The theologian Bullinger wrote a book on the subject, in which he enumerates thirteen distinct sects, as he terms them, in the Anabaptist body. The general tenets of the organization, as given by Bullinger, may be summarized as follows:
-They regard themselves as the true Church of Christ pleasing to God;
– they believe that by rebaptism a man is received into the Church;
-they refuse to hold intercourse with other Churches or to recognize their ministers;
-they say that the preachings of these are different from their works, that no man is the better for their preaching, that their ministers follow not the teaching of Paul, that they take payment from their benefices, but do not work by their hands;
-that the Sacraments are improperly served, and that every man, who feels the call, has the right to preach;
-they maintain that the literal text of the Scriptures shall be accepted without comment or the additions of theologians;
-they protest against the Lutheran doctrine of justification by faith alone;
-they maintain that true Christian love makes it inconsistent for any Christian to be rich, but that among the Brethren all things should be in common, or, at least, all available for the assistance of needy Brethren and for the common cause;
-that the attitude of the Christian towards authority should be that of
submission and endurance only;
– that no Christian ought to take office of any kind, or to take part in any form of military service;
-that secular authority has no concern with religious belief;
-that the Christian resists no evil and therefore needs no law courts nor should ever make use of their tribunals;
-that Christians do not kill or punish with imprisonment or the sword, but only with exclusion from the body of believers;
-that no man should be compelled by force to believe, nor should any be slain on account of his faith;
-that infant baptism is sinful and that adult baptism is the only Christian
baptism–baptism being a sacrament which should be reserved for the
elect alone.

Such seem to represent the doctrines forming the common ground of the
Anabaptist groups as they existed at the end of the second decade of
the fifteenth century. There were, however, as Heinrich Bullinger and
his contemporary, Sebastian Franck, point out, numerous divergencies
between the various sections of the party. Many of these recalled
other mediæval heretic sects, e.g. the Cathari, the Brothers and
Sisters of the Spirit, the Bohemian Brethren, etc.

The Elect

For the first few years of its existence Anabaptism remained true to
its original theologico-ethical principles. The doctrine of
non-resistance was strictly adhered to. The Brethren believed in
themselves as the elect, and that they had only to wait in prayer and
humility for the “advent of Christ and His saints,” the “restitution
of all things,” the “establishment of the Kingdom of God upon earth,”
or by whatever other phrase the dominant idea of the coming change was expressed.
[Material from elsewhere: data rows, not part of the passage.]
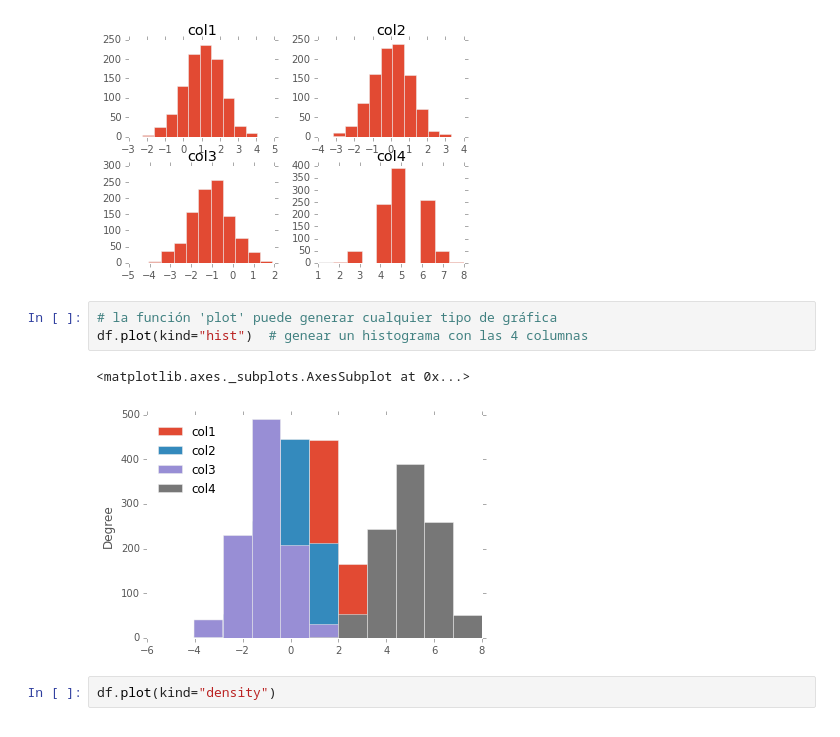
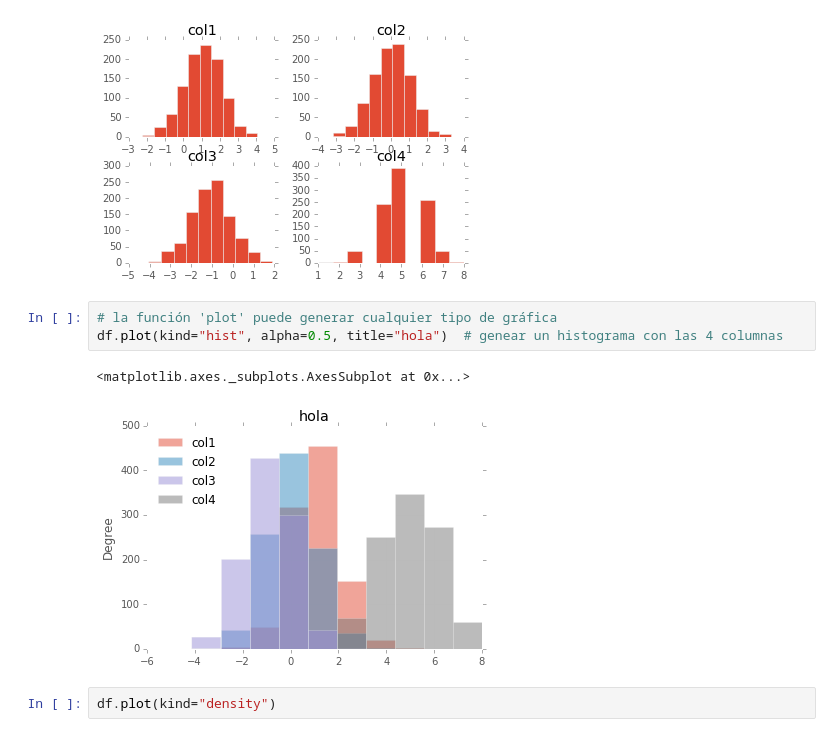
Before and after one commit to andres-aguilar/clases_python, a Jupyter notebook: Clase3.ipynb, the cells around one changed output. Cells and saved outputs as stored; diff of their text form.

```diff
--- a/Clase3.ipynb
+++ b/Clase3.ipynb
@@ -80,10 +86,10 @@ array([[<matplotlib.axes._subplots.AxesSubplot object at 0x...>,
 [figure]
 # %%
 # la función 'plot' puede generar cualquier tipo de gráfica
-df.plot(kind="hist")  # genear un histograma con las 4 columnas
+df.plot(kind="hist", alpha=0.5, title="hola")  # genear un histograma con las 4 columnas
 # %% [output]
 <matplotlib.axes._subplots.AxesSubplot at 0x...>
-[figure, old version]
+[figure, new version]
 # %%
 df.plot(kind="density")
 # %% [output]
```
Also changed, not shown: parts of 12 cells of this notebook.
During the earlier years of the movement the Anabaptists were peaceable and harmless fanatics and visionaries. In some cases,
as in Moravia, they formed separate communities of their own, some of
which survived as religious sects long after the extinction of the
main movement.

In the earlier years of the fourth decade of the century, however, a
change came over a considerable section of the movement. In Central
and South-eastern Germany, notably in the Moravian territories,
barring isolated individuals here and there, the Anabaptist party
continued to maintain its attitude of non-resistance and the
voluntariness of association which characterized it at first. The
fearful waves of persecution, however, which successively swept over
it were successful at last in partially checking its progress. At
length the only places in this part of the empire where it succeeded
in retaining any effective organization was in the Moravian
territories, where persecution was less strong and the communities
more closely knit together than elsewhere. Otherwise persecution had
played sad havoc with the original Anabaptist groups throughout
Central Europe.

Strassburg Anabaptists

Meanwhile a movement had sprung up in Western and Northern Germany, following the course of the Rhine Valley, that effectually threw the older movement of Southern and Eastern Germany into the background.

These earlier movements remained essentially religious and
theological, owing, as Cornelius points out (Münsterische Aufruhr,
vol. ii. p. 74), to the fact that they came immediately after the
overthrow of the great political movement of 1552. But although the
older Anabaptism did not itself take political shape, it succeeded in
keeping alive the tendencies and the enthusiasm out of which, under
favourable circumstances, a political movement inevitably grows. The
result was, as Cornelius further observes, an agitation of such a
sweeping character that the fourth decade of the sixteenth century
seemed destined to realize the ideals which the third decade had
striven for in vain.

The new direction in Anabaptism began in the rich and powerful
Imperial city of Strassburg, where peculiar circumstances afforded the
Brethren a considerable amount of toleration. It was in the year 1526
that Anabaptism first made its appearance in Strassburg. It was
Anabaptism of the original type and conducted on the old
theologico-ethical lines.

But early in the year 1529 there arrived in Strassburg a much-travelled man, a skinner by trade, by name Melchior Hoffmann. He had been an enthusiastic adherent of the Reformation, and it was not long before he joined the Strassburg Anabaptists and made his mark in their community. Owing to his personal magnetism and oratorical gifts, Melchior soon came to be regarded as a specially ordained prophet and to have acquired corresponding influence.

After a few months Hoffmann seems to have left Strassburg for a propagandist tour along the Rhine. The tour, apparently, had great success, the Baptist communities being founded in all important towns as far as Holland, in which latter country the doctrines spread rapidly. The Anabaptism, however, taught by Melchior and his disciples did not
include the precept of patient submission to wrong which was such a
prominent characteristic of its earlier phase.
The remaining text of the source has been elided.